### LISTED RECORDS
Segment Open
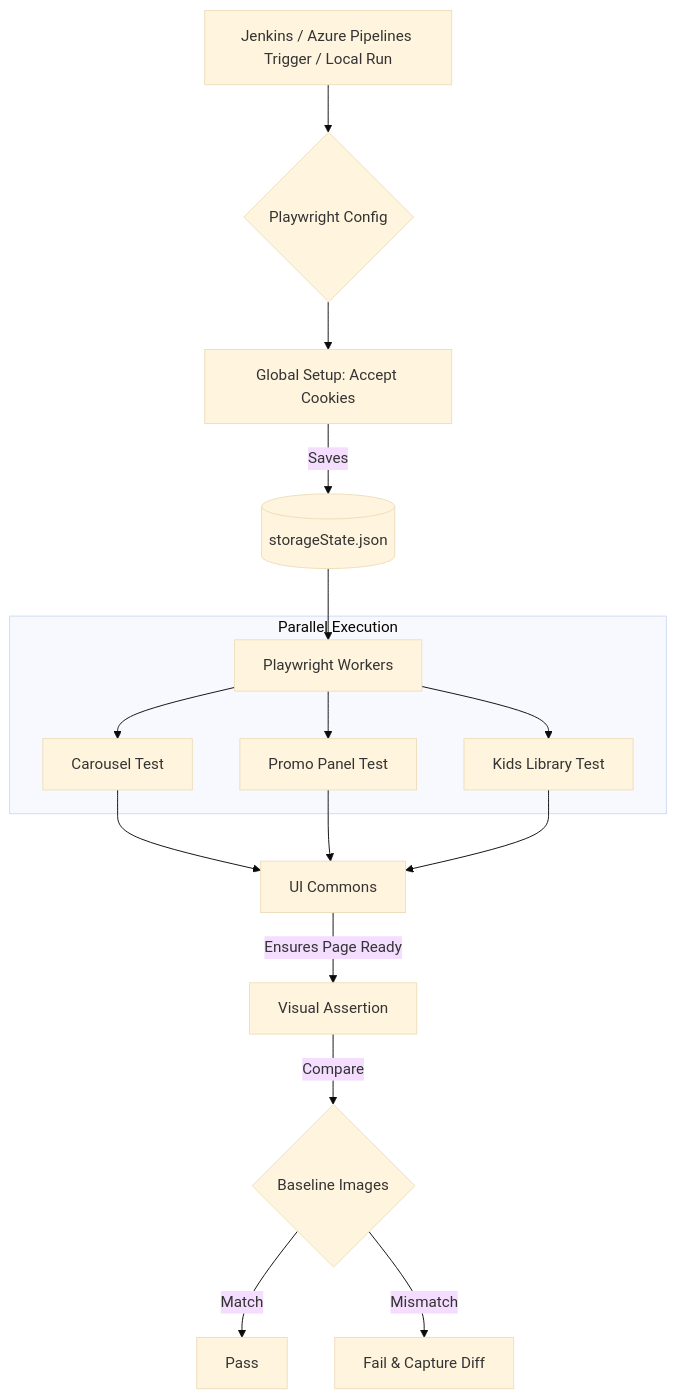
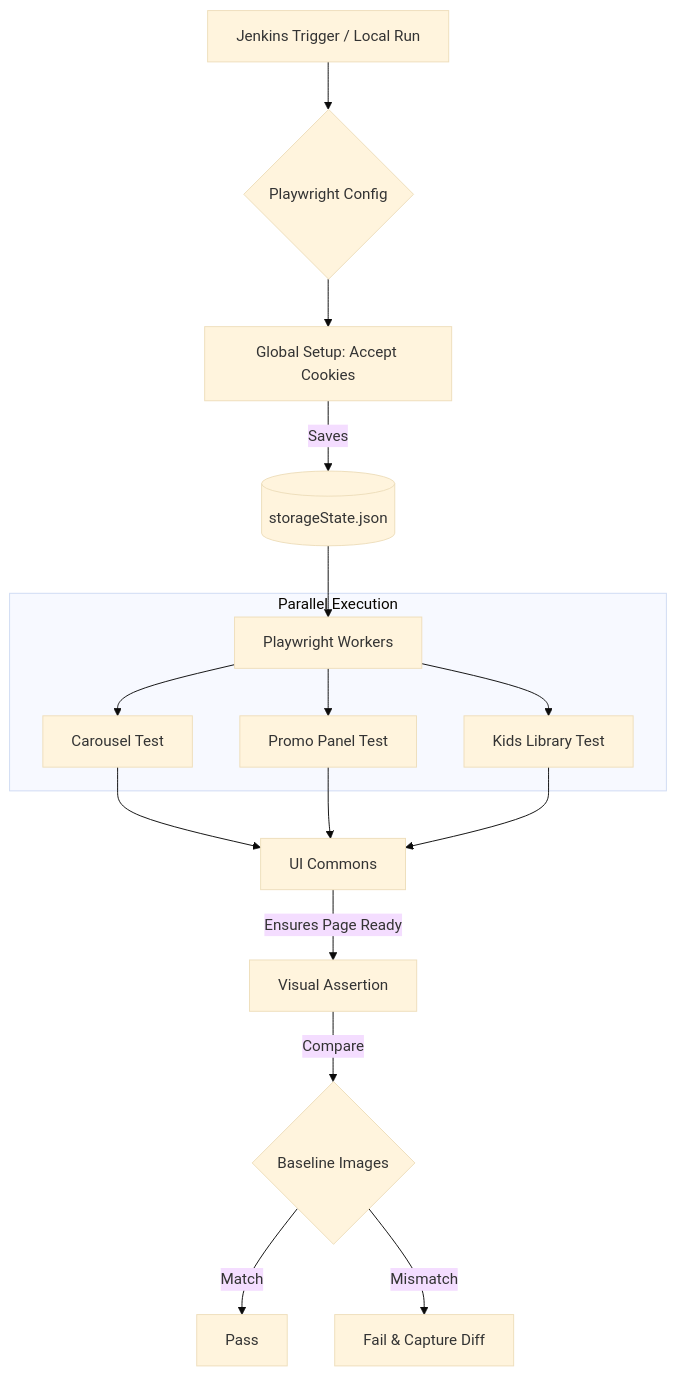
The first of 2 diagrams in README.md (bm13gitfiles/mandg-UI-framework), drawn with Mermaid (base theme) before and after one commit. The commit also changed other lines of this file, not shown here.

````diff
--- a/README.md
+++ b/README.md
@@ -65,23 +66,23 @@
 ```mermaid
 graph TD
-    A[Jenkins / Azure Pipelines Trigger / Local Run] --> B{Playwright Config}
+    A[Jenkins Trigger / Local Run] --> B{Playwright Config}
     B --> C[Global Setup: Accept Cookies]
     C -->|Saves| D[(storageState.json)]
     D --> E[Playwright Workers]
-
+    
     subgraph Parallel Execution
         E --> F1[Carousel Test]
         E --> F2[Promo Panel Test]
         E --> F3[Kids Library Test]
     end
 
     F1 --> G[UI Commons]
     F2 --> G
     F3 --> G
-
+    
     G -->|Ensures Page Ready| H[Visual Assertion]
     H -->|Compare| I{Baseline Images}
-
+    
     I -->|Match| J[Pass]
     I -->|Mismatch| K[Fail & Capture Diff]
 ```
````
Segment Closed
Segment Open
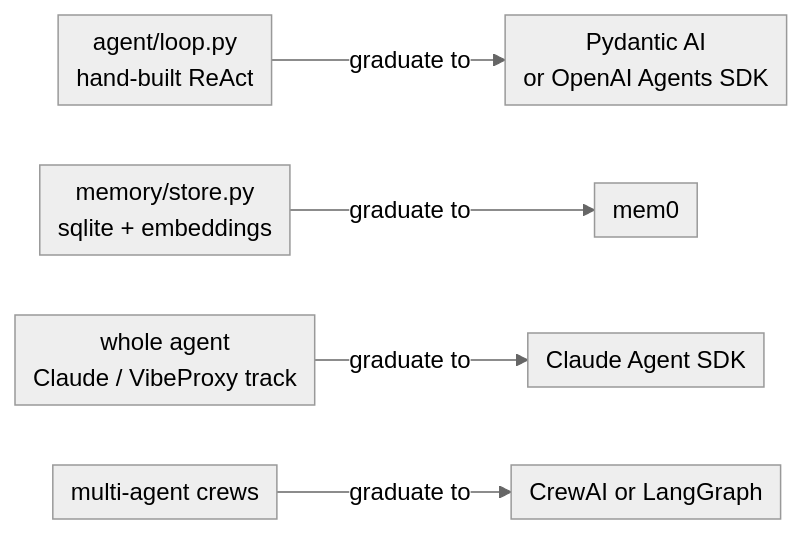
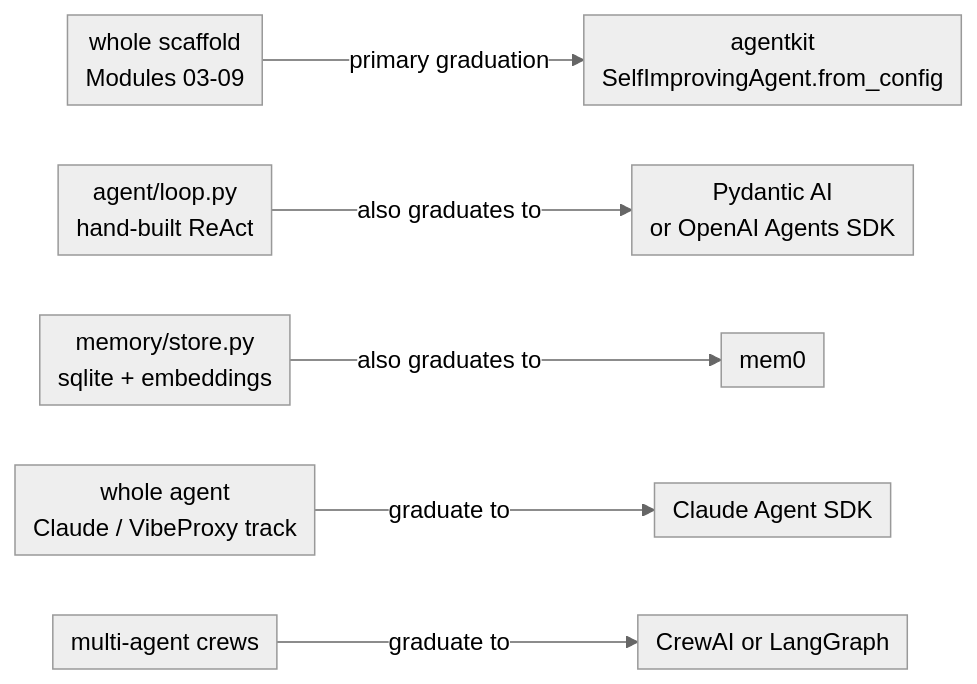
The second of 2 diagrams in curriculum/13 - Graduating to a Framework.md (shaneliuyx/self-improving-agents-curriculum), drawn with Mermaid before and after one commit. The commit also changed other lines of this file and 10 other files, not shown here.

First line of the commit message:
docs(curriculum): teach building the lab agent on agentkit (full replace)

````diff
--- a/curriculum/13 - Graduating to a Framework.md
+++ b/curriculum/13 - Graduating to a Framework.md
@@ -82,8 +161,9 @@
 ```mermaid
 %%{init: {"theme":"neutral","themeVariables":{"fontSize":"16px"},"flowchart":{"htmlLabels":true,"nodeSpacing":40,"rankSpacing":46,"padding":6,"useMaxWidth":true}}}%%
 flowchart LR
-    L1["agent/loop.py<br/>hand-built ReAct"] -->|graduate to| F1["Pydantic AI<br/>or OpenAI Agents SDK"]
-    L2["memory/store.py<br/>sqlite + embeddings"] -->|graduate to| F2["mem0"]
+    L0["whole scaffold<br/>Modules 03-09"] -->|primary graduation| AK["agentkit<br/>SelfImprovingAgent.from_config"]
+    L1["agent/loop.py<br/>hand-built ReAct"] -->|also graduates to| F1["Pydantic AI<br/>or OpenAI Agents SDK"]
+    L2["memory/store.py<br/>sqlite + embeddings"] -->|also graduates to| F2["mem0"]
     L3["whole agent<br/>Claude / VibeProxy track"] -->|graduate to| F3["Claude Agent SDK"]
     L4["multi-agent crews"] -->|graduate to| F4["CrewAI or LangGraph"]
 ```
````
Segment Closed
### WORK ORDER
What is the number of lines in the records that contain "shown"? State that number alone.

### SOLUTION TO THIS PROBLEM
2